LONDON (Reuters) – Britain’s Rolls-Royce (RR.L) said it would cut 4,600 jobs to save 400 million pounds a year in the latest attempt by CEO Warren East to simplify the business and generate more cash.
East has been overhauling Rolls during his three years in charge of the engine-maker but the job cuts announced on Thursday come at a tricky time for a company which has been hit by problems with some aero-engines that has angered clients.
Parts in some versions of the Trent 1000 engine which powers the Boeing 787 Dreamliner jet are not lasting as long as expected, forcing the company to ground planes to carry out inspections.
East said the job cuts were needed to help the company achieve profitable growth.
They will enable the company to save 400 million pounds ($536 million) a year by the end of 2020, but will cost it 500 million pounds over 2018, 2019 and 2020. It will be reported as separate one-off costs, allowing it to stick to its targets for free cash flow.
“These changes will help us deliver over the mid and longer-term a level of free cash flow well beyond our near-term ambition of around 1 billion pounds by around 2020,” East said in a statement on Thursday.
Rolls-Royce has 55,000 employees worldwide of which 26,000 are in Britain. The latest cuts follow a previous removal of around 5,000 roles which followed a series of profit warnings in 2014.
The company said the job cuts would predominantly be in the UK where most of its corporate and support functions are based. It employs 15,700 at its headquarters in Derby, central England.
Jefferies analyst Sandy Morris said while the market would not be surprised by the job cuts as East had hinted there was more restructuring to come, the timing was not ideal.
“Against the backdrop of costly Trent 1000 in-service issues and rising civil engine deliveries, we can see how it might stir a debate about whether the timing of this fundamental restructuring increases near-term risk,” he said.
Rolls said that despite the cost of fixing the Trent 1000 issues it was continuing to stick to its forecast for free cash flow for 2018.

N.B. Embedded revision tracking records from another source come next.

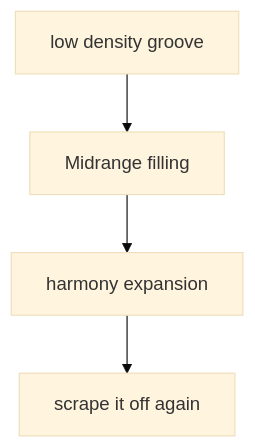
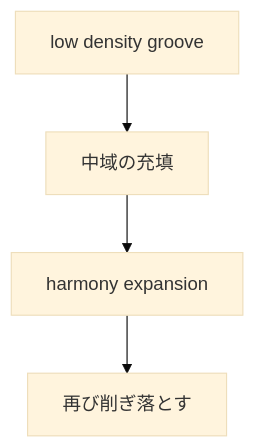
One commit to monumental-movement/monumental-movement.github.io changed the second of 4 diagrams in en/_posts/2026-02-27-column-Nick Hoppner.md. Above: the diagram before and after it, drawn with Mermaid (base theme). The commit also changed other lines of this file and 1012 other files, not shown here.

```diff
--- a/en/_posts/2026-02-27-column-Nick Hoppner.md
+++ b/en/_posts/2026-02-27-column-Nick Hoppner.md
@@ -97,6 +97,6 @@
 <div class="mermaid">
 graph TD
-A[low density groove] --> B[Midrange filling]
+A[low density groove] --> B[中域の充填]
 B --> C[harmony expansion]
-C --> D[scrape it off again]
+C --> D[再び削ぎ落とす]
 </div>
```
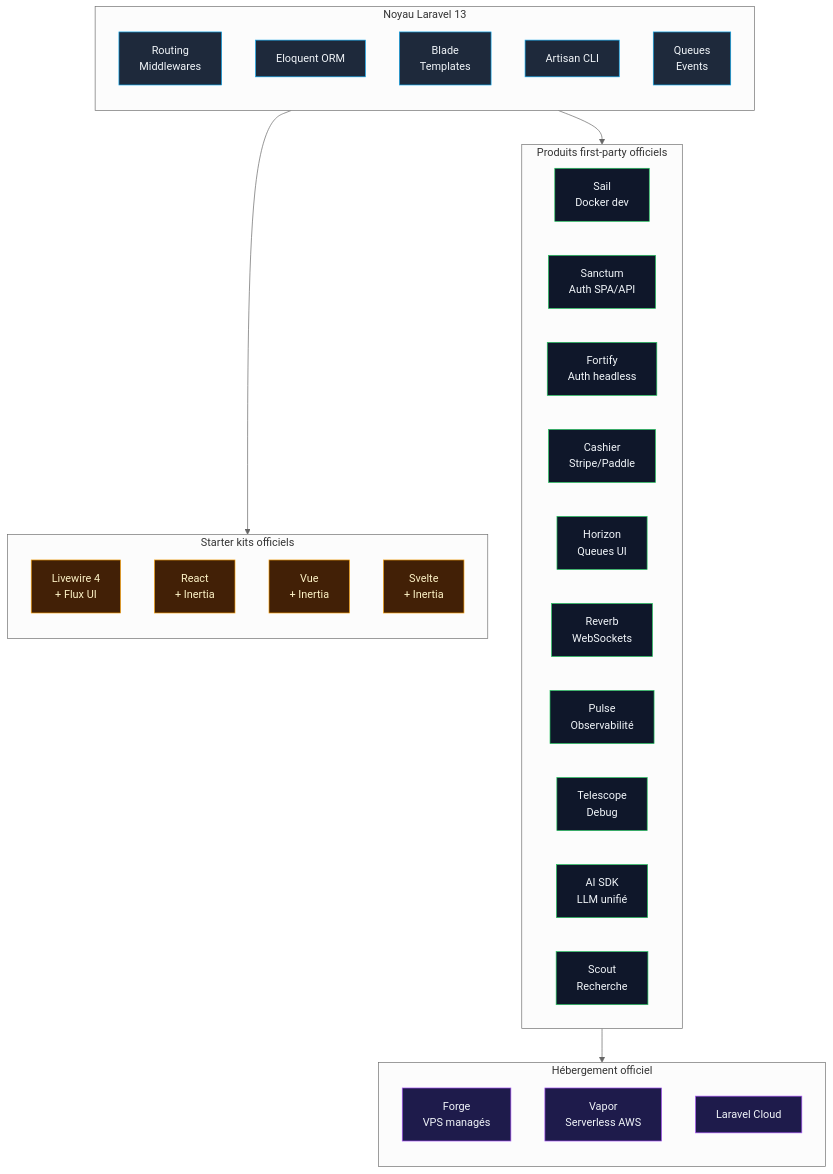
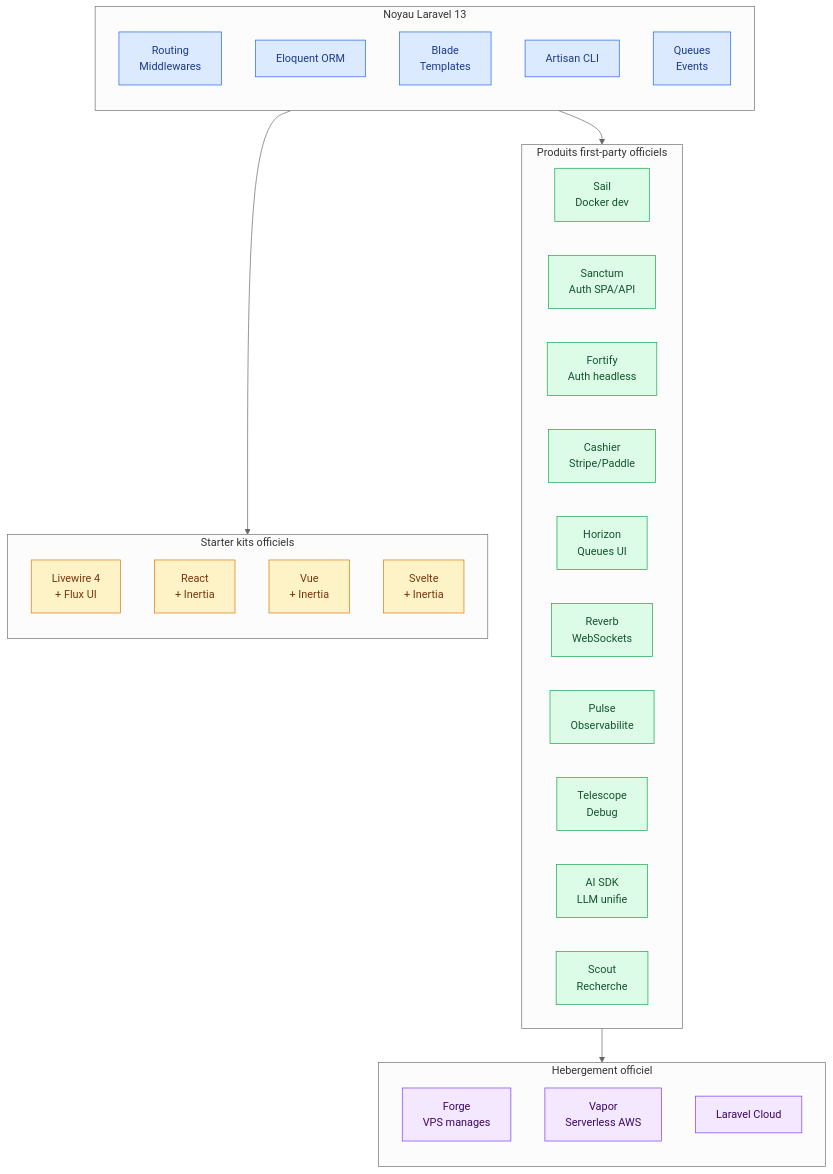
The first of 3 diagrams in docs/dev-cloud/frameworks/laravel/chapitre-00/03-pourquoi-laravel-professionnel.md (zyrass/omnydocs), drawn with Mermaid before and after one commit. The commit also changed other lines of this file and 14 other files, not shown here.

````diff
--- a/docs/dev-cloud/frameworks/laravel/chapitre-00/03-pourquoi-laravel-professionnel.md
+++ b/docs/dev-cloud/frameworks/laravel/chapitre-00/03-pourquoi-laravel-professionnel.md
@@ -46,57 +46,54 @@
 ```mermaid
----
-config:
-  theme: neutral
----
+%%{init: {'theme':'neutral'}}%%
 flowchart TB
     subgraph CORE["Noyau Laravel 13"]
         direction TB
         ROUTING["Routing<br/>Middlewares"]
         ELOQUENT["Eloquent ORM"]
         BLADE["Blade<br/>Templates"]
         ARTISAN["Artisan CLI"]
         QUEUES["Queues<br/>Events"]
     end
 
     subgraph FIRSTPARTY["Produits first-party officiels"]
         SAIL["Sail<br/>Docker dev"]
         SANCTUM["Sanctum<br/>Auth SPA/API"]
         FORTIFY["Fortify<br/>Auth headless"]
         CASHIER["Cashier<br/>Stripe/Paddle"]
         HORIZON["Horizon<br/>Queues UI"]
         REVERB["Reverb<br/>WebSockets"]
-        PULSE["Pulse<br/>Observabilité"]
+        PULSE["Pulse<br/>Observabilite"]
         TELESCOPE["Telescope<br/>Debug"]
-        AISDK["AI SDK<br/>LLM unifié"]
+        AISDK["AI SDK<br/>LLM unifie"]
         SCOUT["Scout<br/>Recherche"]
     end
 
-    subgraph HOSTING["Hébergement officiel"]
+    subgraph HOSTING["Hebergement officiel"]
     direction TB
-        FORGE["Forge<br/>VPS managés"]
+        FORGE["Forge<br/>VPS manages"]
         VAPOR["Vapor<br/>Serverless AWS"]
         CLOUD["Laravel Cloud"]
     end
 
     subgraph STARTERS["Starter kits officiels"]
     direction TB
         LIVEWIRE["Livewire 4<br/>+ Flux UI"]
         REACT["React<br/>+ Inertia"]
         VUE["Vue<br/>+ Inertia"]
         SVELTE["Svelte<br/>+ Inertia"]
     end
 
     CORE --> FIRSTPARTY
     FIRSTPARTY --> HOSTING
     CORE --> STARTERS
 
-    classDef coreClass fill:#1e293b,stroke:#0ea5e9,color:#f1f5f9
-    classDef firstClass fill:#0f172a,stroke:#22c55e,color:#f1f5f9
-    classDef hostClass fill:#1e1b4b,stroke:#a855f7,color:#f1f5f9
-    classDef starterClass fill:#422006,stroke:#f59e0b,color:#fef3c7
+    classDef coreClass fill:#dbeafe,stroke:#2563eb,color:#1e3a8a
+    classDef firstClass fill:#dcfce7,stroke:#16a34a,color:#14532d
+    classDef hostClass fill:#f3e8ff,stroke:#7c3aed,color:#3b0764
+    classDef starterClass fill:#fef3c7,stroke:#d97706,color:#78350f
 
     class ROUTING,ELOQUENT,BLADE,ARTISAN,QUEUES coreClass
     class SAIL,SANCTUM,FORTIFY,CASHIER,HORIZON,REVERB,PULSE,TELESCOPE,AISDK,SCOUT firstClass
     class FORGE,VAPOR,CLOUD hostClass
     class LIVEWIRE,REACT,VUE,SVELTE starterClass
 ```
````
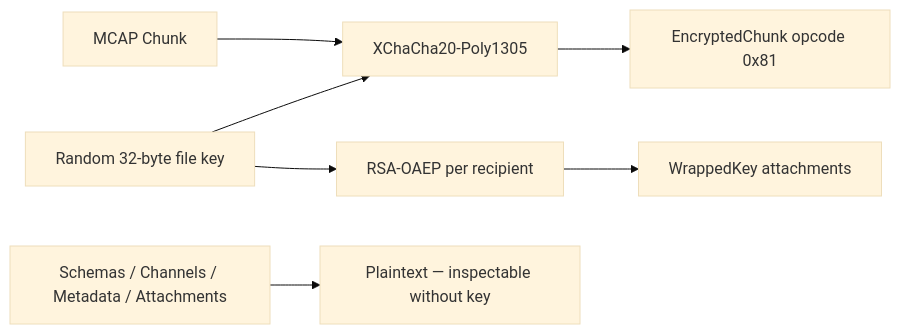
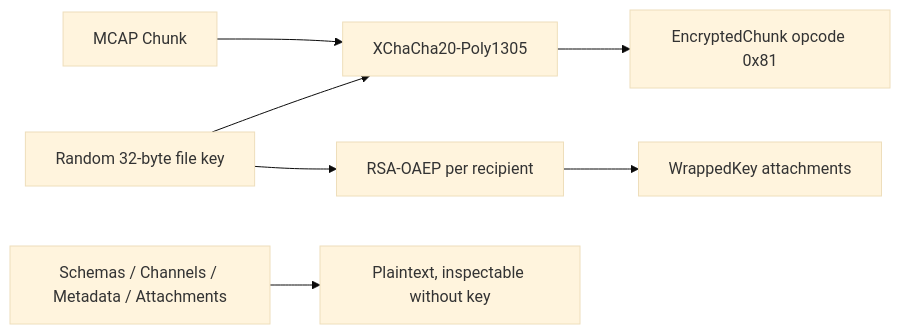
Before and after one commit to remete618/mcap-encrypt: the diagram in README.md, drawn with Mermaid (base theme). The commit also changed other lines of this file, not shown here.

````diff
--- a/README.md
+++ b/README.md
@@ -66,9 +66,9 @@
 ```mermaid
 flowchart LR
     A[MCAP Chunk] --> B[XChaCha20-Poly1305]
     D[Random 32-byte file key] --> B
     B --> C[EncryptedChunk opcode 0x81]
     D --> E[RSA-OAEP per recipient]
     E --> F[WrappedKey attachments]
-    G[Schemas / Channels / Metadata / Attachments] --> H[Plaintext — inspectable without key]
+    G[Schemas / Channels / Metadata / Attachments] --> H[Plaintext, inspectable without key]
 ```
````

Reporting by Sarah Young; editing by Kate Holton/Guy Faulconbridge